While working on a blog entry I happened to call the office of Texas state Sen. Kel Seliger of Amarillo to ask whether the state had clamped down on legislators who seek to become lobbyists.
The answer I got was “no.” The state had not reformed what is commonly called the “revolving door policy” that allows state legislators to become lobbyists for the special interest group of their choice.
In short, someone can walk away from the Legislature and walk directly into a high-paying job as a registered lobbyist.
That rule has to change. It is one of the items I am going to place on my wish list for the 2021 Texas Legislature to enact.
State legislators have built-in access to their former colleagues when they walk away from their public service careers. My memory of legislators with whom I am familiar who then went to work on behalf of special interests is lengthy.
The most notable example is former Texas House Speaker Pete Laney of Hale Center. The Democrat left the Legislature after being muscled out of the speaker’s chair and became an instantaneous lobbyist/big hitter. And who was surprised at that? No one. Laney had a lot of political allies and personal friends on both sides of the aisle. He has been able to parlay those friendships into a healthy post-Legislature career.
Former Republican state Rep. David Swinford is another one. The Dumas lawmaker left the Legislature after the 2009 session and went to work pitching wind farms to his former legislative colleagues.
The rolls are full of those kinds of examples. I harbor no particular ill will toward lobbyists as a general rule; only those who represent special interests that I find repugnant.

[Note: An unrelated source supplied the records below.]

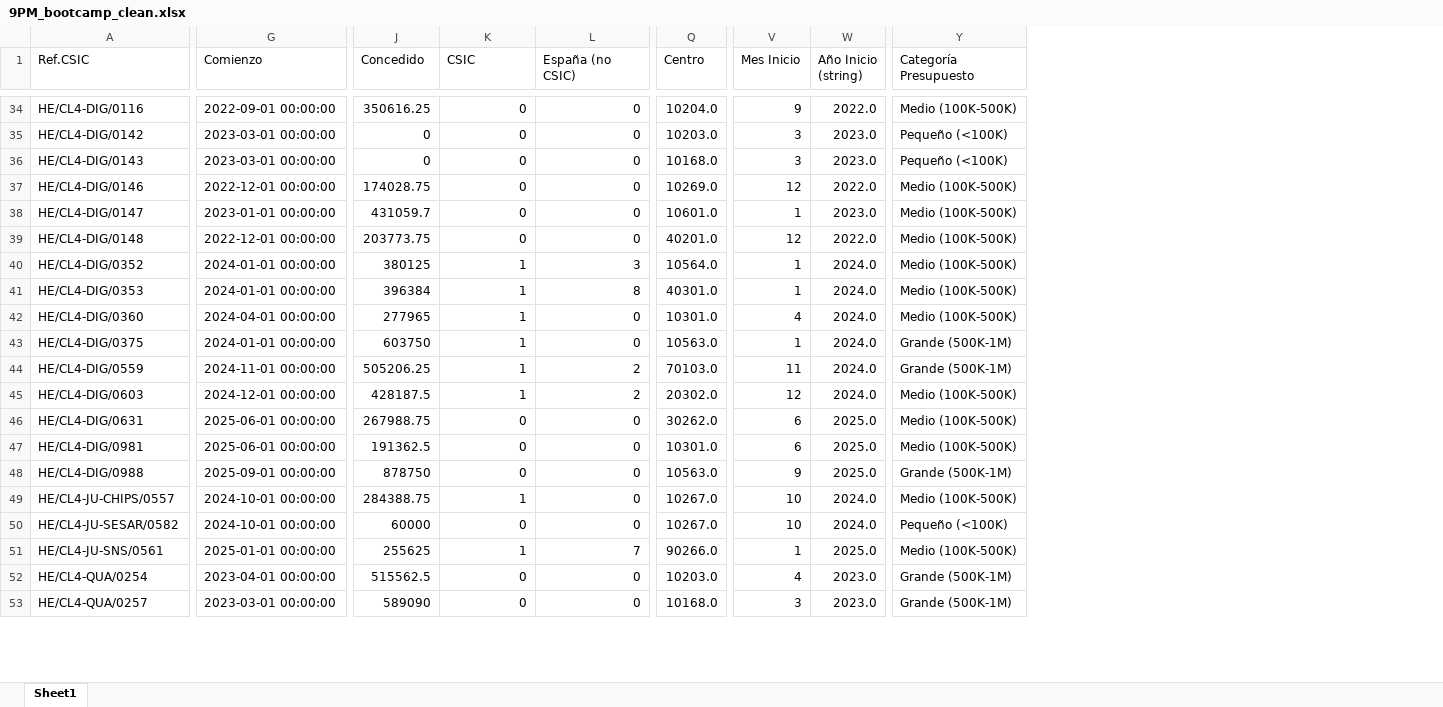
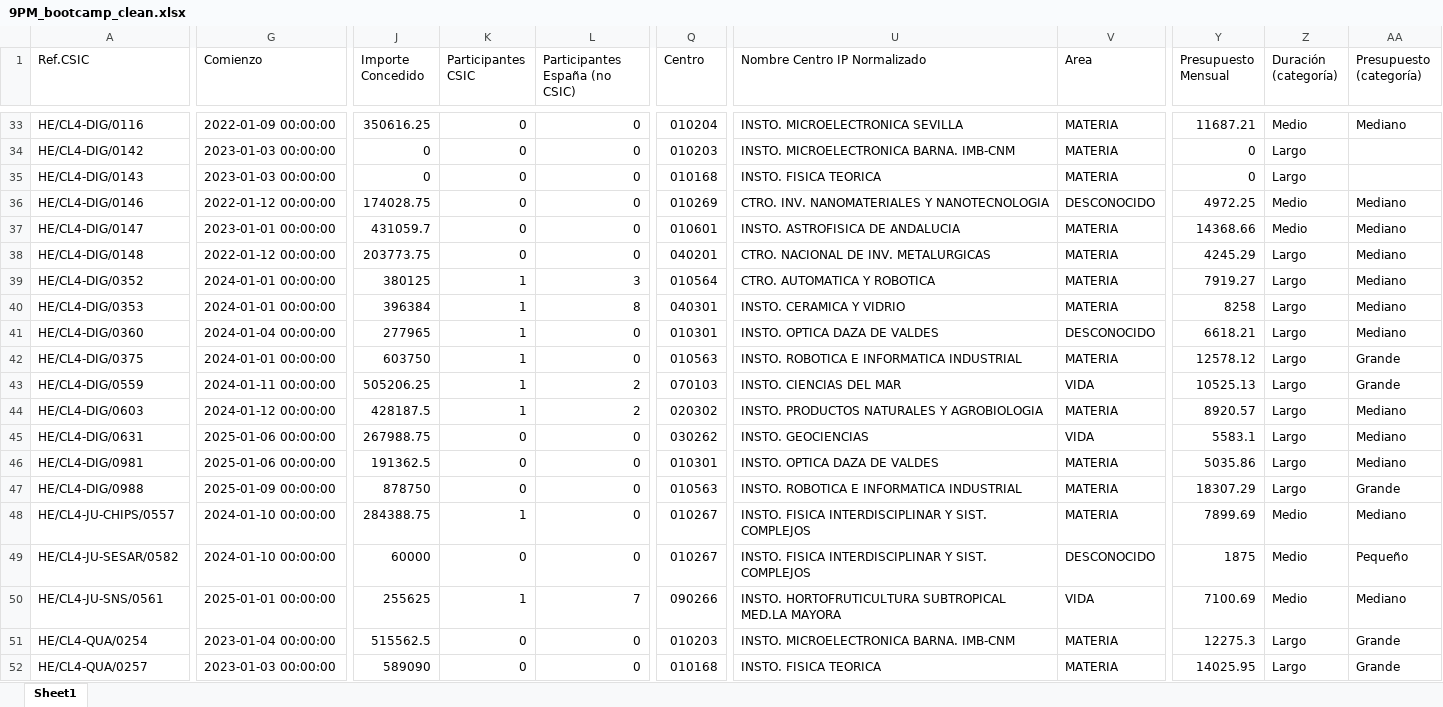
Before and after one commit to pablocastejon/Horizonte-Europa---Bootcamp, an Excel workbook: data/9PM_bootcamp_clean.xlsx, sheet Sheet1, drawn as a sheet; only a part is shown, gaps mark what is left out; values as stored, in another font and other column widths than the file's, no cell formats; removed rows and columns are numbered as before the commit, all else as after; the diff covers the shown part only; the diff names each change by its address in the sheet, - before the commit and + after, or states it on an @@ line.

```diff
--- a/data/9PM_bootcamp_clean.xlsx (sheet Sheet1)
+++ b/data/9PM_bootcamp_clean.xlsx (sheet Sheet1)
+column U (Nombre Centro IP Normalizado), rows 33-52: INSTO. MICROELECTRONICA SEVILLA | INSTO. MICROELECTRONICA BARNA. IMB-CNM | INSTO. FISICA TEORICA | CTRO. INV. NANOMATERIALES Y NANOTECNOLOGIA | INSTO. ASTROFISICA DE ANDALUCIA | CTRO. NACIONAL DE INV. METALURGICAS | CTRO. AUTOMATICA Y ROBOTICA | INSTO. CERAMICA Y VIDRIO | INSTO. OPTICA DAZA DE VALDES | INSTO. ROBOTICA E INFORMATICA INDUSTRIAL | INSTO. CIENCIAS DEL MAR | INSTO. PRODUCTOS NATURALES Y AGROBIOLOGIA | INSTO. GEOCIENCIAS | INSTO. OPTICA DAZA DE VALDES | INSTO. ROBOTICA E INFORMATICA INDUSTRIAL | INSTO. FISICA INTERDISCIPLINAR Y SIST. COMPLEJOS | INSTO. FISICA INTERDISCIPLINAR Y SIST. COMPLEJOS | INSTO. HORTOFRUTICULTURA SUBTROPICAL MED.LA MAYORA | INSTO. MICROELECTRONICA BARNA. IMB-CNM | INSTO. FISICA TEORICA
+column V (Area), rows 33-52: MATERIA | MATERIA | MATERIA | DESCONOCIDO | MATERIA | MATERIA | MATERIA | MATERIA | DESCONOCIDO | MATERIA | VIDA | MATERIA | VIDA | MATERIA | MATERIA | MATERIA | DESCONOCIDO | VIDA | MATERIA | MATERIA
-column V (Mes Inicio), rows 34-53: 9 | 3 | 3 | 12 | 1 | 12 | 1 | 1 | 4 | 1 | 11 | 12 | 6 | 6 | 9 | 10 | 10 | 1 | 4 | 3
-column W (Año Inicio (string)), rows 34-53: 2022.0 | 2023.0 | 2023.0 | 2022.0 | 2023.0 | 2022.0 | 2024.0 | 2024.0 | 2024.0 | 2024.0 | 2024.0 | 2024.0 | 2025.0 | 2025.0 | 2025.0 | 2024.0 | 2024.0 | 2025.0 | 2023.0 | 2023.0
-column Y (Categoría Presupuesto), rows 34-53: Medio (100K-500K) | Pequeño (<100K) | Pequeño (<100K) | Medio (100K-500K) | Medio (100K-500K) | Medio (100K-500K) | Medio (100K-500K) | Medio (100K-500K) | Medio (100K-500K) | Grande (500K-1M) | Grande (500K-1M) | Medio (100K-500K) | Medio (100K-500K) | Medio (100K-500K) | Grande (500K-1M) | Medio (100K-500K) | Pequeño (<100K) | Medio (100K-500K) | Grande (500K-1M) | Grande (500K-1M)
+column Y (Presupuesto Mensual), rows 33-52: 11687.21 | 0 | 0 | 4972.25 | 14368.66 | 4245.29 | 7919.27 | 8258 | 6618.21 | 12578.12 | 10525.13 | 8920.57 | 5583.1 | 5035.86 | 18307.29 | 7899.69 | 1875 | 7100.69 | 12275.3 | 14025.95
+column Z (Duración (categoría)), rows 33-52: Medio | Largo | Largo | Medio | Medio | Largo | Largo | Largo | Largo | Largo | Largo | Largo | Largo | Largo | Largo | Medio | Medio | Medio | Largo | Largo
+column AA (Presupuesto (categoría)), rows 33-52: Mediano |  |  | Mediano | Mediano | Mediano | Mediano | Mediano | Mediano | Grande | Grande | Mediano | Mediano | Mediano | Grande | Mediano | Pequeño | Mediano | Grande | Grande
-J1: Concedido
+J1: Importe Concedido
-K1: CSIC
+K1: Participantes CSIC
-L1: España (no CSIC)
+L1: Participantes España (no CSIC)
-G33 (Comienzo): 2022-09-01 00:00:00
+G33 (Comienzo): 2022-01-09 00:00:00
-Q33 (Centro): 10204.0
+Q33 (Centro): 010204
-G34:G35 (Comienzo): 2023-03-01 00:00:00
+G34:G35 (Comienzo): 2023-01-03 00:00:00
-Q34 (Centro): 10203.0
+Q34 (Centro): 010203
-Q35 (Centro): 10168.0
+Q35 (Centro): 010168
-G36 (Comienzo): 2022-12-01 00:00:00
+G36 (Comienzo): 2022-01-12 00:00:00
-Q36 (Centro): 10269.0
+Q36 (Centro): 010269
-Q37 (Centro): 10601.0
+Q37 (Centro): 010601
-G38 (Comienzo): 2022-12-01 00:00:00
+G38 (Comienzo): 2022-01-12 00:00:00
-Q38 (Centro): 40201.0
+Q38 (Centro): 040201
-Q39 (Centro): 10564.0
+Q39 (Centro): 010564
-Q40 (Centro): 40301.0
+Q40 (Centro): 040301
-G41 (Comienzo): 2024-04-01 00:00:00
+G41 (Comienzo): 2024-01-04 00:00:00
-Q41 (Centro): 10301.0
+Q41 (Centro): 010301
-Q42 (Centro): 10563.0
+Q42 (Centro): 010563
-G43 (Comienzo): 2024-11-01 00:00:00
+G43 (Comienzo): 2024-01-11 00:00:00
-Q43 (Centro): 70103.0
+Q43 (Centro): 070103
-G44 (Comienzo): 2024-12-01 00:00:00
+G44 (Comienzo): 2024-01-12 00:00:00
-Q44 (Centro): 20302.0
+Q44 (Centro): 020302
-G45:G46 (Comienzo): 2025-06-01 00:00:00
+G45:G46 (Comienzo): 2025-01-06 00:00:00
-Q45 (Centro): 30262.0
+Q45 (Centro): 030262
-Q46 (Centro): 10301.0
+Q46 (Centro): 010301
-G47 (Comienzo): 2025-09-01 00:00:00
+G47 (Comienzo): 2025-01-09 00:00:00
-Q47 (Centro): 10563.0
+Q47 (Centro): 010563
-G48:G49 (Comienzo): 2024-10-01 00:00:00
+G48:G49 (Comienzo): 2024-01-10 00:00:00
-Q48:Q49 (Centro): 10267.0
+Q48:Q49 (Centro): 010267
-Q50 (Centro): 90266.0
+Q50 (Centro): 090266
-G51 (Comienzo): 2023-04-01 00:00:00
+G51 (Comienzo): 2023-01-04 00:00:00
-Q51 (Centro): 10203.0
+Q51 (Centro): 010203
-G52 (Comienzo): 2023-03-01 00:00:00
+G52 (Comienzo): 2023-01-03 00:00:00
-Q52 (Centro): 10168.0
+Q52 (Centro): 010168
```
Also changed, not shown: 25 removed rows and 1228 edited cells elsewhere in this sheet, cell formats, 2 other files.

Still, the instantaneous advantage former legislators have when they leave elected office and go to work for special interests puts them at a decided advantage over their competitors.
Why not level the field a bit by mandating, say, a two- or three-year waiting period before former legislators can sign up as lobbyists? Is that such a hard task to accomplish? It doesn’t seem so to me.